The “six-second kiss” is one simple and fun activity that Dr. Gottman advocates couples incorporate into their everyday moments of transition. Described by him as “long enough to feel romantic,” the six-second kiss serves as a temporary oasis within a busy day and creates a deliberate break between the on-the-job mentality (i.e., going to or from work) and a couple’s one-on-one time together. In fact, the six-second kiss makes up just a fraction of what Dr. Gottman has dubbed the “magic five hours,” which is the amount of extra time he’s found that the most successful, happiest couples began devoting to their relationships each week after completing his workshops together. Time spent intentionally focusing on their partners during “reunions” and “partings” also comprise an important component of the “magic five hours” that these couples invest into their relationships on a weekly basis.
Reunited, and it feels so good...
We’ve all heard the saying, “You never get a second chance to make a first impression.” The same could be said for the moment when you’re reunited with your date. Those first few moments set the tone for your time spent together — either positively or negatively. Greeting your sweetheart with affection communicates this person’s importance to you while reminding your partner of the good feelings you share when you’re in each other’s company, and trigger reciprocal feelings of his or her own.
A number of small gestures can be combined in order to ensure that your reunion goes well:
- Make sure to set aside your phone and any other distractions first, and then give your partner your full attention as you exchange greetings.
- Share a six-second kiss.
- Say that you’re happy to see your partner again.
If you’re used to a more casual way of saying “hello” and “goodbye,” these seemingly simple gestures of affection might feel awkward at first, but letting your partner know that you’re happy to see him or her creates an important, positive transition between your time apart and the time you spend together.
In a long-term relationship, Dr. Gottman says that having a “stress-reducing conversation” is a great way to kick off a couple’s reunion time together. “The one thing research has discovered,” says Dr. Gottman, “is that if they take 15 minutes apiece to talk about what’s stressful about the day, and their partner is an ally in listening — without giving advice or problem-solving — that can be very important.
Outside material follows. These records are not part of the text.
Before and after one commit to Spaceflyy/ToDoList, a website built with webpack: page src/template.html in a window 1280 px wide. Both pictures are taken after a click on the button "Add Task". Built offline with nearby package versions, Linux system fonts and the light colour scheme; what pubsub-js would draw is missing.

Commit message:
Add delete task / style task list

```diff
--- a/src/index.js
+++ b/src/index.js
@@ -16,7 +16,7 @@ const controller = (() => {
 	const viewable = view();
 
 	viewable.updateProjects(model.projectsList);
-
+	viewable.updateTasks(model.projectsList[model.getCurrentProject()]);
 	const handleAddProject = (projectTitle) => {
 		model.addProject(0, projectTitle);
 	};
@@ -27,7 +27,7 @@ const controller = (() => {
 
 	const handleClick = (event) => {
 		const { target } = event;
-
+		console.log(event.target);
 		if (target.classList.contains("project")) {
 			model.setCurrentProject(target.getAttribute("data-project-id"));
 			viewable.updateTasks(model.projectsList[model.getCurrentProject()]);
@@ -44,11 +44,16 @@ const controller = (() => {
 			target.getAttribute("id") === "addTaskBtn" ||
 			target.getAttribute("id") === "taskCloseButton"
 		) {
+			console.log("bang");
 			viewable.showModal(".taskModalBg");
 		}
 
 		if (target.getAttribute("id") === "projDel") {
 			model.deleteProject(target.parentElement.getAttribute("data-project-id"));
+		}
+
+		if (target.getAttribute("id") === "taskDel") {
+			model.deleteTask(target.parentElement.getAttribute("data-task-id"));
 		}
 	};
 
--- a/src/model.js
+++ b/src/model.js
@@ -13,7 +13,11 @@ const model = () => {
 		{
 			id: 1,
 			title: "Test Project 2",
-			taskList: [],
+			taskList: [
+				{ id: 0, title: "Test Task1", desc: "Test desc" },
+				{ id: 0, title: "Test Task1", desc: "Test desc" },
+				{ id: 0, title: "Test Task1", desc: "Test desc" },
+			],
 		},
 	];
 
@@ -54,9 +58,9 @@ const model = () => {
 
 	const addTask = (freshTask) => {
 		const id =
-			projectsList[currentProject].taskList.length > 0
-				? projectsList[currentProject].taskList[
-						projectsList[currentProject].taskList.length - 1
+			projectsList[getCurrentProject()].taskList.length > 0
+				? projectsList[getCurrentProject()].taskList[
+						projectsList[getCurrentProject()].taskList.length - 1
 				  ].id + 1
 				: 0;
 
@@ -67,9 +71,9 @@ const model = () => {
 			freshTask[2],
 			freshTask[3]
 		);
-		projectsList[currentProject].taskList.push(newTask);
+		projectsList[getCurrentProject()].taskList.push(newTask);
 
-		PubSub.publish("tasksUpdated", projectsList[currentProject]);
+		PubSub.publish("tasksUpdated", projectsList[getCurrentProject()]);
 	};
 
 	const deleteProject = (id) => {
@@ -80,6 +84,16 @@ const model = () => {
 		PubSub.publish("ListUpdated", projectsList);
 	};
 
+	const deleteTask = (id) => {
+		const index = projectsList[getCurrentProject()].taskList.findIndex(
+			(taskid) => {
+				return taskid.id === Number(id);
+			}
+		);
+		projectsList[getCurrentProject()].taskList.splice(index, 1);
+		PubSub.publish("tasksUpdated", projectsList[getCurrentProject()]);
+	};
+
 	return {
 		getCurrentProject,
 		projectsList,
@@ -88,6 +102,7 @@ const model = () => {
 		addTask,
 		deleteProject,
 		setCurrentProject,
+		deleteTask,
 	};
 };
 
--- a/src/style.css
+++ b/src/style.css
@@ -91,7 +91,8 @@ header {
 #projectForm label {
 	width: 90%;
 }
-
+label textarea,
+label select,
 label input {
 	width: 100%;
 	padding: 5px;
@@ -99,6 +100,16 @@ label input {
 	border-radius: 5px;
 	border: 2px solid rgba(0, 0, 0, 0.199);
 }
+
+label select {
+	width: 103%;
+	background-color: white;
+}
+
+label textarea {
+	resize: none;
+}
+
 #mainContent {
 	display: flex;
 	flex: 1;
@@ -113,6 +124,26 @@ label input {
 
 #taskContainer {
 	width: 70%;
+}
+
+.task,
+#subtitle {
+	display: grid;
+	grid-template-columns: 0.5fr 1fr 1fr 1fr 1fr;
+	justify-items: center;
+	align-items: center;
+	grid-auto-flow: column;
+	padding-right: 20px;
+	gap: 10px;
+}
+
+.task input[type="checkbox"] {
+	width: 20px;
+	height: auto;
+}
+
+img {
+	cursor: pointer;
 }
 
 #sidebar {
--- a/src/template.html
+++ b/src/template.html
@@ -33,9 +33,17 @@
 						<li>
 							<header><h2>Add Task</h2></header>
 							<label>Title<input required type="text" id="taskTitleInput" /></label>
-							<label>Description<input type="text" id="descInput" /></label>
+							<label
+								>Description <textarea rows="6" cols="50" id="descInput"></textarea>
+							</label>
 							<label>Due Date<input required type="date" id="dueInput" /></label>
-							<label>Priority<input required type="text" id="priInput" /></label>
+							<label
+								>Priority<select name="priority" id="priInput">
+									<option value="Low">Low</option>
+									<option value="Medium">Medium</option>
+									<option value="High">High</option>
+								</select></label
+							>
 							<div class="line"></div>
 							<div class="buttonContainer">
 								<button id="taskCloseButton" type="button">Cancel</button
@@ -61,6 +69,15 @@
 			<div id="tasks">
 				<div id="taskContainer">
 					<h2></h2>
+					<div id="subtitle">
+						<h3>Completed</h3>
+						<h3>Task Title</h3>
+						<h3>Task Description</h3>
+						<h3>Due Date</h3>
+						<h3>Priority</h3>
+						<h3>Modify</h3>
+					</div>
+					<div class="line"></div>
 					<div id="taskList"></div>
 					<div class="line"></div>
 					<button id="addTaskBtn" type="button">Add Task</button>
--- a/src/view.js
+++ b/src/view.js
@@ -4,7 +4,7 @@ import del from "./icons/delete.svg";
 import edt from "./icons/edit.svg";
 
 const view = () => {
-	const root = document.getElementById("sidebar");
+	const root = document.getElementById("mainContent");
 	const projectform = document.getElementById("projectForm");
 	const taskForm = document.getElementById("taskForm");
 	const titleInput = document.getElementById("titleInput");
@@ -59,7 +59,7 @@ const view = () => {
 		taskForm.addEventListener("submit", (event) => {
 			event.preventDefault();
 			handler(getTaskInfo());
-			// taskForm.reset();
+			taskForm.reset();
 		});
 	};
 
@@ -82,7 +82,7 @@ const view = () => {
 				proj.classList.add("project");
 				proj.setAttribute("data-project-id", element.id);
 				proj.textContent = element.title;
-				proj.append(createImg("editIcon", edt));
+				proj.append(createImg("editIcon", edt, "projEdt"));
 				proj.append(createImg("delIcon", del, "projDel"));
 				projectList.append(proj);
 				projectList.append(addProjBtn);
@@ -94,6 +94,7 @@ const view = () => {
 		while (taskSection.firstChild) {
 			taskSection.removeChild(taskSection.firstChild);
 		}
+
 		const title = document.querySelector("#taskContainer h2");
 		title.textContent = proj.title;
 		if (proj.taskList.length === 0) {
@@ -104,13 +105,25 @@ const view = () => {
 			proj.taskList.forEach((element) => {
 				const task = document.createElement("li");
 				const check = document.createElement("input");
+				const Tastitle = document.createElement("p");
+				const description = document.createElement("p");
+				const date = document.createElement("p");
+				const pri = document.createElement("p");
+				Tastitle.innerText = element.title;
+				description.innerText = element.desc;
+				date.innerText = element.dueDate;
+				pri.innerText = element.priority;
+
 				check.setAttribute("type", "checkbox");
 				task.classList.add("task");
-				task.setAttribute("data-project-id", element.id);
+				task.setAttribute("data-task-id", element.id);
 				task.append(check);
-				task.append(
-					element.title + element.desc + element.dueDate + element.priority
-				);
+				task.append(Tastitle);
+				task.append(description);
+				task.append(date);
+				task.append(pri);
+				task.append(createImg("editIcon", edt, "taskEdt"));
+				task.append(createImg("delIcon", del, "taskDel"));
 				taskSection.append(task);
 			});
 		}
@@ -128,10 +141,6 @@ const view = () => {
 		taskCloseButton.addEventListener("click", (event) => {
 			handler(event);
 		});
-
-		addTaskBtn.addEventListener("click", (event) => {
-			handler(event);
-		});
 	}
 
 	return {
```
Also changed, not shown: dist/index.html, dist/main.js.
You have to have a time when you really have your partner’s ears; it’s a time when you really can connect.”
How to make saying “goodbye” even sweeter
Setting a few minutes aside to properly say “goodbye” to each other can make a dramatic difference in a couple’s thoughts about the relationship during the time they spend apart. So before you zoom off into the world going different directions, take a minute to communicate how much you enjoyed your time together — and maybe touch base about when you’ll be getting together again in the near future. If you don’t have a plan for your next date, just establishing when you’ll be talking to each other next (“I’ll call you tomorrow”) can help a couple maintain their feelings of connection with each other.
You should also make a point of asking what’s ahead for your sweetie so you can provide the right kind of support later on. “One of the most important things to do in parting is to find out what your partner’s day is going to be like,” Dr. Gottman says. “Find out about anything that is important that’s going to happen to your partner that day. If she’s going to have lunch with a friend or he has a critical phone call or important meeting scheduled, know about that and what it means to her or him.”
And yes, before saying goodbye to your partner (for now, anyway), don’t forget to savor that six-second kiss!
You can read the original article here. Have a lovely and loving week.
All for now,